The trials generally had high internal validity, in terms of randomisation procedures (table) and follow-up of participants.participants. For all trials but two,w2 w3 investigators confirmed no losses to follow-up (which is usual for in vitro fertilisation cycles28). For one of the two trials with drop outs,w2 these were limited to two women in the sham group with ongoing pregnancies, both of whom we assumed to have had live births.17 In two other trials,w6 w7 some randomised women began the in vitro fertilisation process but did not complete the treatment (that is, no embryo transfer); however, as noted, these women were still included in the meta-analyses.
Three of the trials used a sham acupuncture control,w2 w5 w6 with one trialw2 using needles that penetrated the skin at acupuncture points selected not to influence fertility29 30 and twow5 w6 using non-penetrating sham needles. For the four other trials,w1 w3 w4 w7 women in the control group received no adjuvant treatment (table).(table).
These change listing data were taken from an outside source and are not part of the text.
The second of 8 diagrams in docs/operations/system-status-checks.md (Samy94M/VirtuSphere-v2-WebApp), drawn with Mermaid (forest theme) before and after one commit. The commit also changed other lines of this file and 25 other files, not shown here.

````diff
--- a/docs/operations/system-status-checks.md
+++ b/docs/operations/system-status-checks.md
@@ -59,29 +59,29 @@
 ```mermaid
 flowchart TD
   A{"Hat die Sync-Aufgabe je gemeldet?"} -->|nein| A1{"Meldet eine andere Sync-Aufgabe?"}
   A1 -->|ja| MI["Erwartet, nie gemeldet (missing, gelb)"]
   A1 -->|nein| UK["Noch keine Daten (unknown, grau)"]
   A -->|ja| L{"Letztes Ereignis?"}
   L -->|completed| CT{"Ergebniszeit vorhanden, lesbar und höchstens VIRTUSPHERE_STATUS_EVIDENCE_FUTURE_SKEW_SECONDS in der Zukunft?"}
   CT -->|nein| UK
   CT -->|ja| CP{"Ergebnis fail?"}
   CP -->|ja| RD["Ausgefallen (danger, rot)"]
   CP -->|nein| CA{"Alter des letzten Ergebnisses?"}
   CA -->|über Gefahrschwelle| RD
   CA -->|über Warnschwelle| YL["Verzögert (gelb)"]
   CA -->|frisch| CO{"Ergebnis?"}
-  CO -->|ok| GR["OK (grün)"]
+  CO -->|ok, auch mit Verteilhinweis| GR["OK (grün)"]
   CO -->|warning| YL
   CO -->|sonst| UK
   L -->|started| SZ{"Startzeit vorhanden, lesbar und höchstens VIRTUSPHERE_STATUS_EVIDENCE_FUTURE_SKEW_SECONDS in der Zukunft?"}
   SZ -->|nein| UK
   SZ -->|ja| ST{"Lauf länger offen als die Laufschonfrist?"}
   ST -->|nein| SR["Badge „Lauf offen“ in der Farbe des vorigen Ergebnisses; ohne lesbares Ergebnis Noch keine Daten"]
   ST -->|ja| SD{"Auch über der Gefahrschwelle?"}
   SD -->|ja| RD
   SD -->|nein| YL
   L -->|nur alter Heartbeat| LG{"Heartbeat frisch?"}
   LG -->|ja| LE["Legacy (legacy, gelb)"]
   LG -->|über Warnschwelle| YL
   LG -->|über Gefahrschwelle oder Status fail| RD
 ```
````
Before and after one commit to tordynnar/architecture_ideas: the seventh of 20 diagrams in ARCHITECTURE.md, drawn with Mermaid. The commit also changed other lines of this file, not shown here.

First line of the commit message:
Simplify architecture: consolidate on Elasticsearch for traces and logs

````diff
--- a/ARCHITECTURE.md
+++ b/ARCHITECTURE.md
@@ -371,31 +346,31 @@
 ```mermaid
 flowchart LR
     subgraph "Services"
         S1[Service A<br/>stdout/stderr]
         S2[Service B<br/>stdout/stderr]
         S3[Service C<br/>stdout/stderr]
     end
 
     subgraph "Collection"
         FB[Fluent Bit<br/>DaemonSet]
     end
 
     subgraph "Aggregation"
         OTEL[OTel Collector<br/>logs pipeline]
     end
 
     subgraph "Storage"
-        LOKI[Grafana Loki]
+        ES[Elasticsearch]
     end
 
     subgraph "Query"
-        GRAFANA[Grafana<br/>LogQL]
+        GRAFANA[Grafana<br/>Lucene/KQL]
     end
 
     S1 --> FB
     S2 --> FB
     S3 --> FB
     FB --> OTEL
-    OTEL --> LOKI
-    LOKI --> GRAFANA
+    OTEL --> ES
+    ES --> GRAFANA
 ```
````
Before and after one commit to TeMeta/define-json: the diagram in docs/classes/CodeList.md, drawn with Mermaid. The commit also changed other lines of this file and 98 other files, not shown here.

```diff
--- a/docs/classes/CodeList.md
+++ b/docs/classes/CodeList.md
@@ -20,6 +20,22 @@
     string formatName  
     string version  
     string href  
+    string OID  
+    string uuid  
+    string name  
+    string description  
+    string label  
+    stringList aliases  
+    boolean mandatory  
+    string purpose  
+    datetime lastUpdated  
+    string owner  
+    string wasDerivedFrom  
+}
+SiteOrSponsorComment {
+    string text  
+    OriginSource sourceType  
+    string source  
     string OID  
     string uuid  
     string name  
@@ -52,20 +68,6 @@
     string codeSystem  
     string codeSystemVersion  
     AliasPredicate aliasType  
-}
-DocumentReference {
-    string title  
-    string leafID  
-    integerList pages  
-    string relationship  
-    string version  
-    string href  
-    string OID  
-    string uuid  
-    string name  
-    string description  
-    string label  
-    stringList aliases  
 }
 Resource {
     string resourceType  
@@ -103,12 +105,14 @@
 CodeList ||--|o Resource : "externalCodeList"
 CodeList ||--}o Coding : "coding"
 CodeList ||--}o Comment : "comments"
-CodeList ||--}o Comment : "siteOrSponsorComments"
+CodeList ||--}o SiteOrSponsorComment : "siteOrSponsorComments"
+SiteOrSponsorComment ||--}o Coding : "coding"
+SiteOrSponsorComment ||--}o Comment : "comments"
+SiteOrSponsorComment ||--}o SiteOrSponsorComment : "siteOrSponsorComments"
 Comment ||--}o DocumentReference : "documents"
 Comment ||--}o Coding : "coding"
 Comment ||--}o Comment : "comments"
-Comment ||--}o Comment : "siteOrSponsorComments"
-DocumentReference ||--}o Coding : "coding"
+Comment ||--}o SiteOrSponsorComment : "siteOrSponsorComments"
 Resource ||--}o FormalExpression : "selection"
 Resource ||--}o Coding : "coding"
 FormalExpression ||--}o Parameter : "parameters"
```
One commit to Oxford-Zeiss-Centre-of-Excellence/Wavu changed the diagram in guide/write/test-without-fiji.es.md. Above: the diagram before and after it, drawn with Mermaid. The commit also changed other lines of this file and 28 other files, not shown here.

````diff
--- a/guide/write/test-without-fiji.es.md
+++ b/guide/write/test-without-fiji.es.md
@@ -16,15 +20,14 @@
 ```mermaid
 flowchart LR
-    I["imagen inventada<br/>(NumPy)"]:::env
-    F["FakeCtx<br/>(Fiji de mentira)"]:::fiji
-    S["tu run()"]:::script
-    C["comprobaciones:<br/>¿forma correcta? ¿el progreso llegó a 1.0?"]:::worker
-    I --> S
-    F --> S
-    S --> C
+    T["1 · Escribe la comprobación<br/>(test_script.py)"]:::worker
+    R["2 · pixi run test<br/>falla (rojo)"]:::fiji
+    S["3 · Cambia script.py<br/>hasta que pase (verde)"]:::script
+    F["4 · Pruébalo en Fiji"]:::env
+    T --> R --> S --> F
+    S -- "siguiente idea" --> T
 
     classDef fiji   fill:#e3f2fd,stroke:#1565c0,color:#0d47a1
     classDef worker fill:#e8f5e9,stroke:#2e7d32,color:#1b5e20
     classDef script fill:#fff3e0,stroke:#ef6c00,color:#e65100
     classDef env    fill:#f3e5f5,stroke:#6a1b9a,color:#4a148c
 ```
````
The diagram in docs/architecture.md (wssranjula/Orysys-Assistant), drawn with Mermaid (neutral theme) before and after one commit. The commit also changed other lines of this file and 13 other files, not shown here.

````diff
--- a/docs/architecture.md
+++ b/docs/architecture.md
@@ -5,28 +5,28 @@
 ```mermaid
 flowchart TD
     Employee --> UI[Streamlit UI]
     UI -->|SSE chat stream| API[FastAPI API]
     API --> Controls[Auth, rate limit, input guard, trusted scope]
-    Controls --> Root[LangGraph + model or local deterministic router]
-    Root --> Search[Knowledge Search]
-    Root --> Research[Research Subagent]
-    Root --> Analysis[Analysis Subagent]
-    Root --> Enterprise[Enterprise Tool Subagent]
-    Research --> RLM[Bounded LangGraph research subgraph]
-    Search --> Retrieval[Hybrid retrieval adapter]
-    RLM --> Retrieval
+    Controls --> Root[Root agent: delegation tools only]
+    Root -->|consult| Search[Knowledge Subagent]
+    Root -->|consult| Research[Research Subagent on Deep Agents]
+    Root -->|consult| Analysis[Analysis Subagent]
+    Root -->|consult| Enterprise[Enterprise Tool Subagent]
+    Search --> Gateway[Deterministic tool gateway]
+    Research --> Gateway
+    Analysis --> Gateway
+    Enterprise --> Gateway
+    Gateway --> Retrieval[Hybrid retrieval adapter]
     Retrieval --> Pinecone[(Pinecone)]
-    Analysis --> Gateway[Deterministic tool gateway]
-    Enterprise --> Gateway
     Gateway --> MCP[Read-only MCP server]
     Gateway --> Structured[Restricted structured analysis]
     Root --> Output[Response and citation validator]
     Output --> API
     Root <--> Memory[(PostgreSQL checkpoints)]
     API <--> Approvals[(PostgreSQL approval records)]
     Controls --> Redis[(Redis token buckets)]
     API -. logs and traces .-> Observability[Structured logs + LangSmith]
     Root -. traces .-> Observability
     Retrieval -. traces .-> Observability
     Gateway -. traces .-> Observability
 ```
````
Six trialsw1-w4 w6 w7 reported their source of funding: three were funded by the in vitro fertilisation clinic,w1 w2 w4 one by government support,w7 one jointly by clinic and university support,w6 and one by a company that manufactures fertility drugs.w3 Four trials did not report on calculation of sample size.w1 w3-w5
Our primary analysis is based on results from all included trials because dividing trials according to control group (sham acupuncture and no adjuvant care) increased, rather than reduced, heterogeneity. Embryo transfer with acupuncture was associated with a higher pooled odds for clinical pregnancy (1.65, 95% confidence interval 1.27 to 2.14), ongoing pregnancy (1.87, 1.40 to 2.49), and live birth (1.91, 1.39 to 2.64) (fig 2)2).. The pooled rate differences were 0.11 (0.06 to 0.16) for clinical pregnancy, 0.12 (0.07 to 0.17) for ongoing pregnancy, and 0.12 (0.06 to 0.18) for live birth. The numbers needed to treat (rounded up to the next whole number, as recommended31) were 10 (7 to 17) for clinical pregnancy, 9 (6 to 15) for ongoing pregnancy, and 9 (6 to 17) for live birth. For the clinical pregnancy outcome, I2 values were 16% and 4% for the odds ratio and rate difference effect measures, respectively. All of the heterogeneity was caused by a single trial,w3 which reported only the clinical pregnancy outcome.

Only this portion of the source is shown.